What is expected ::
An exact copy of the data below is needed; please leave out any pictures.

==========

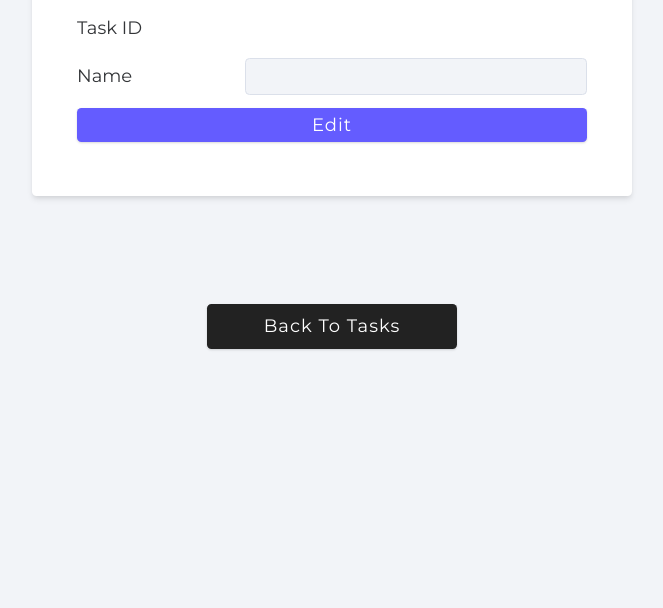
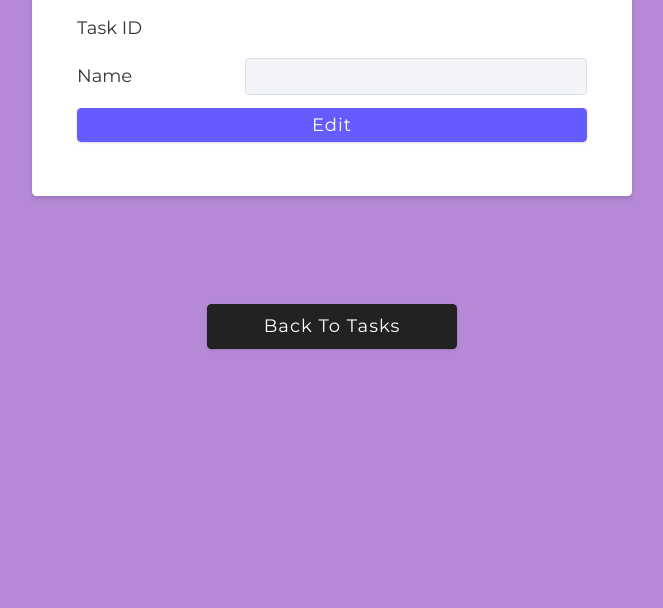
Before and after one commit to kidsuperduper/Todo-List, a website: page public/task.html in a window 1280 px wide. Shown: the part 192-800 px from the top of the page, without its empty margins (308-971 px from the left). Drawn offline with nearby package versions, Linux system fonts and the light colour scheme; no server answers.

Commit message:
modify css background color

```diff
--- a/public/task.html
+++ b/public/task.html
@@ -13,7 +13,7 @@
 
     <title>Edit Task</title>
   </head>
-  <body>
+  <body style="background-color: #b589d6">
     <div class="container">
       <form class="single-task-form">
         <h4>Edit Task</h4>
```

==========

Answer for the task ::
Before and after one commit to kidsuperduper/Todo-List, a website: page public/task.html in a window 1280 px wide. Shown: the part 192-800 px from the top of the page, without its empty margins (308-971 px from the left). Drawn offline with nearby package versions, Linux system fonts and the light colour scheme; no server answers.

Commit message:
modify css background color

```diff
--- a/public/task.html
+++ b/public/task.html
@@ -13,7 +13,7 @@
 
     <title>Edit Task</title>
   </head>
-  <body>
+  <body style="background-color: #b589d6">
     <div class="container">
       <form class="single-task-form">
         <h4>Edit Task</h4>
```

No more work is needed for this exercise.